(DATA RECORDS begins)

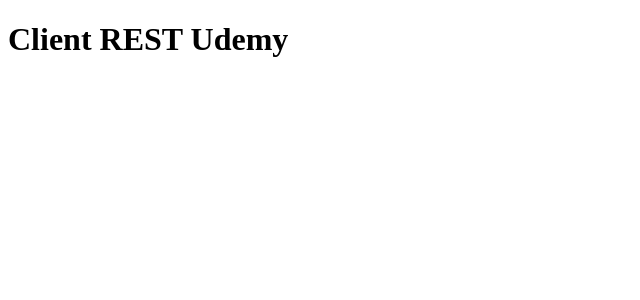
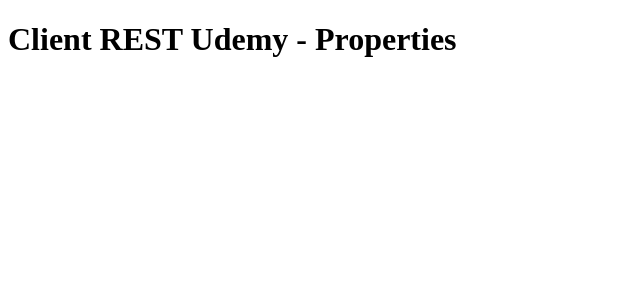
Before and after one commit to bydevnet/React_JS_DotNet6_API-Fazendo, a React (Create React App) app in the folder client/: page / in a window 1280 px wide. Shown: the top 300 px of the page, without its empty margins (0-640 px from the left). Built offline with nearby package versions, Linux system fonts and the light colour scheme.

Commit message:
Código comitado

```diff
--- a/client/src/App.js
+++ b/client/src/App.js
@@ -4,7 +4,9 @@
 
  export default function App() {
    return (
-     <Header/>
+     <Header>
+      Client REST Udemy - Properties
+     </Header>
    );
  }
 
--- a/client/src/Header.js
+++ b/client/src/Header.js
@@ -1,9 +1,9 @@
-import React from 'react';
+import React, { Children } from 'react';
 
-export default function Header(){
+export default function Header({children}){
     return (
         <div>
-            <h1>Client REST Udemy</h1>
+            <h1>{children}</h1>
         </div>
     )
 }
```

(DATA RECORDS ends)

WHAT IS REQUIRED.
Pictures are to be left out; please print the rest of the records above word for word.

PROBLEM SOLUTION.
Before and after one commit to bydevnet/React_JS_DotNet6_API-Fazendo, a React (Create React App) app in the folder client/: page / in a window 1280 px wide. Shown: the top 300 px of the page, without its empty margins (0-640 px from the left). Built offline with nearby package versions, Linux system fonts and the light colour scheme.

Commit message:
Código comitado

```diff
--- a/client/src/App.js
+++ b/client/src/App.js
@@ -4,7 +4,9 @@
 
  export default function App() {
    return (
-     <Header/>
+     <Header>
+      Client REST Udemy - Properties
+     </Header>
    );
  }
 
--- a/client/src/Header.js
+++ b/client/src/Header.js
@@ -1,9 +1,9 @@
-import React from 'react';
+import React, { Children } from 'react';
 
-export default function Header(){
+export default function Header({children}){
     return (
         <div>
-            <h1>Client REST Udemy</h1>
+            <h1>{children}</h1>
         </div>
     )
 }
```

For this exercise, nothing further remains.